*Exercise brief:* Please retype all of the entries that follow, leaving the images out.

*Records supplied:*
★ ★ ★

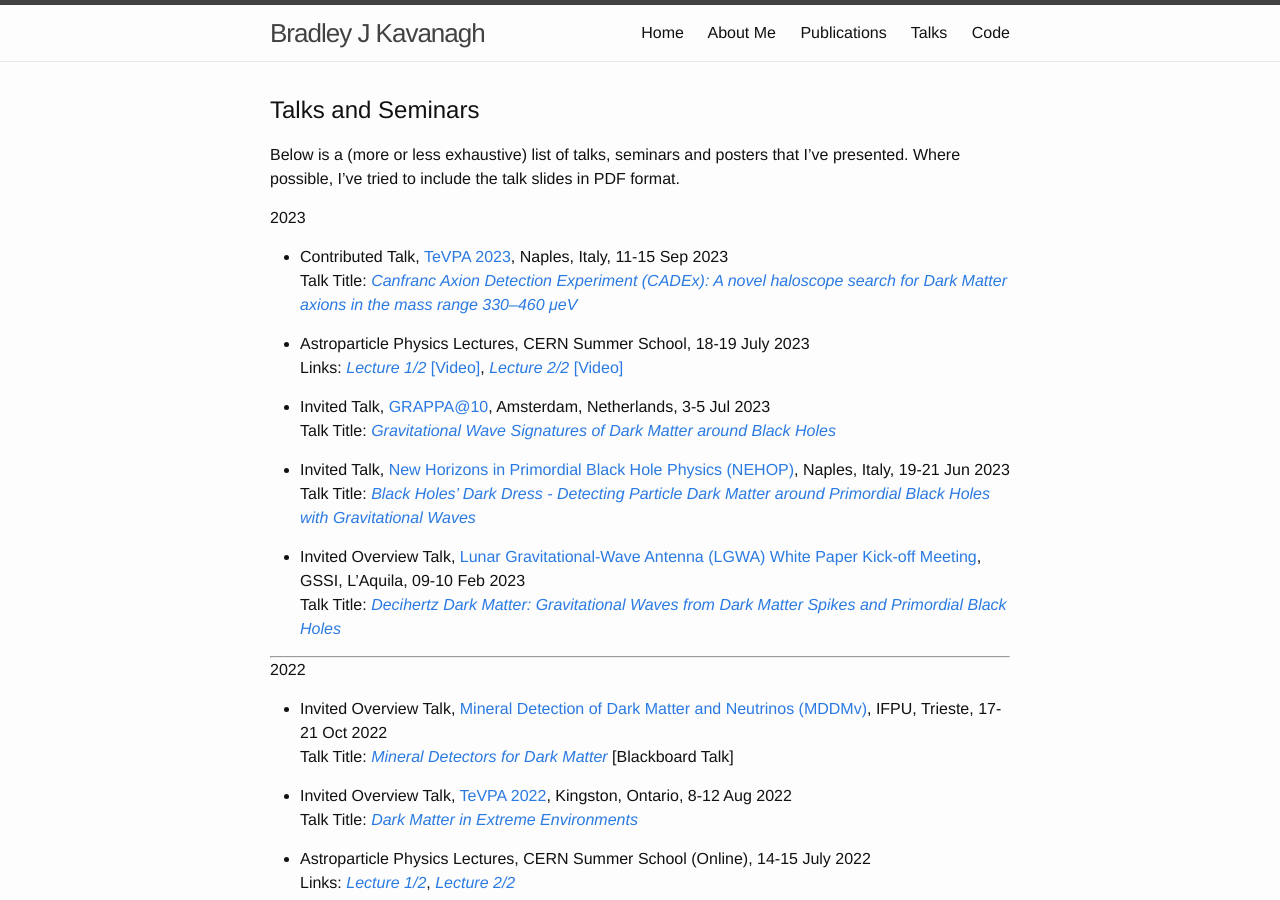
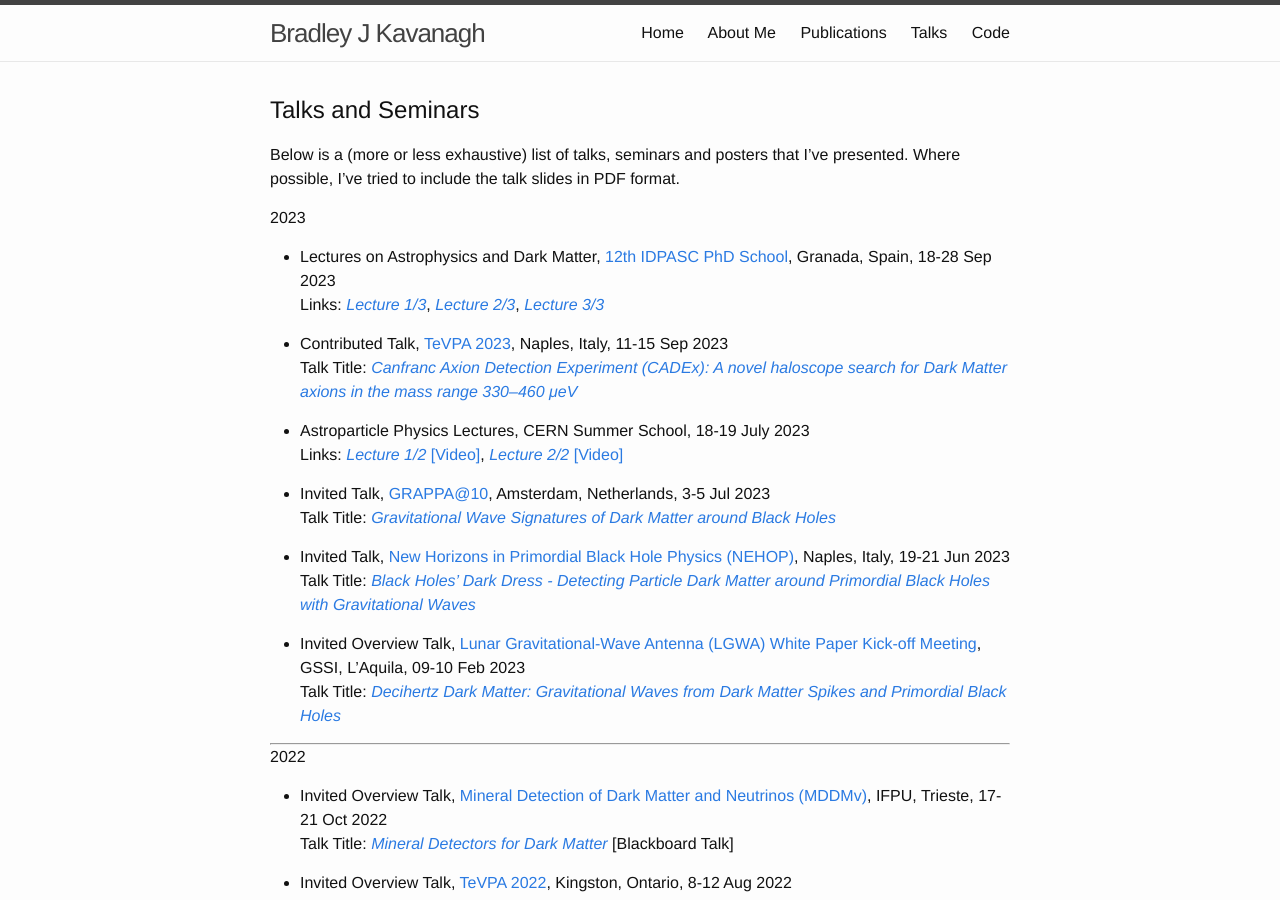
Before and after one commit to bradkav/bradkav.github.io, a Jekyll site: the page built from talks.md, in a window 1280 px wide and 900 px high. Built offline with Jekyll 4.4.1, drawn with Linux system fonts in a browser that asks for light colours.

Commit message:
Added IDPASC lectures

```diff
--- a/talks.md
+++ b/talks.md
@@ -10,6 +10,9 @@ weight: 4
 Below is a (more or less exhaustive) list of talks, seminars and posters that I've presented. Where possible, I've tried to include the talk slides in PDF format.
 
 #### 2023
+
+- Lectures on Astrophysics and Dark Matter, [12th IDPASC PhD School](https://indico.cern.ch/event/1271437/), Granada, Spain, 18-28 Sep 2023
+Links: [*Lecture 1/3*](/assets/slides/IDPASC2023_DarkMatter_Lecture1.pdf), [*Lecture 2/3*](/assets/slides/IDPASC2023_DarkMatter_Lecture2.pdf), [*Lecture 3/3*](/assets/slides/IDPASC2023_DarkMatter_Lecture3.pdf)
 
 - Contributed Talk, [TeVPA 2023](https://agenda.infn.it/event/33457/), Naples, Italy, 11-15 Sep 2023
 Talk Title: [*Canfranc Axion Detection Experiment (CADEx): A novel haloscope search for Dark Matter axions in the mass range 330–460 μeV*](/assets/slides/KAVANAGH_CADEx_TeVPA2023_Naples.pdf)
```
Also changed, not shown: 3 other files.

★ ★ ★

*Problem solution:*
Before and after one commit to bradkav/bradkav.github.io, a Jekyll site: the page built from talks.md, in a window 1280 px wide and 900 px high. Built offline with Jekyll 4.4.1, drawn with Linux system fonts in a browser that asks for light colours.

Commit message:
Added IDPASC lectures

```diff
--- a/talks.md
+++ b/talks.md
@@ -10,6 +10,9 @@ weight: 4
 Below is a (more or less exhaustive) list of talks, seminars and posters that I've presented. Where possible, I've tried to include the talk slides in PDF format.
 
 #### 2023
+
+- Lectures on Astrophysics and Dark Matter, [12th IDPASC PhD School](https://indico.cern.ch/event/1271437/), Granada, Spain, 18-28 Sep 2023
+Links: [*Lecture 1/3*](/assets/slides/IDPASC2023_DarkMatter_Lecture1.pdf), [*Lecture 2/3*](/assets/slides/IDPASC2023_DarkMatter_Lecture2.pdf), [*Lecture 3/3*](/assets/slides/IDPASC2023_DarkMatter_Lecture3.pdf)
 
 - Contributed Talk, [TeVPA 2023](https://agenda.infn.it/event/33457/), Naples, Italy, 11-15 Sep 2023
 Talk Title: [*Canfranc Axion Detection Experiment (CADEx): A novel haloscope search for Dark Matter axions in the mass range 330–460 μeV*](/assets/slides/KAVANAGH_CADEx_TeVPA2023_Naples.pdf)
```
Also changed, not shown: 3 other files.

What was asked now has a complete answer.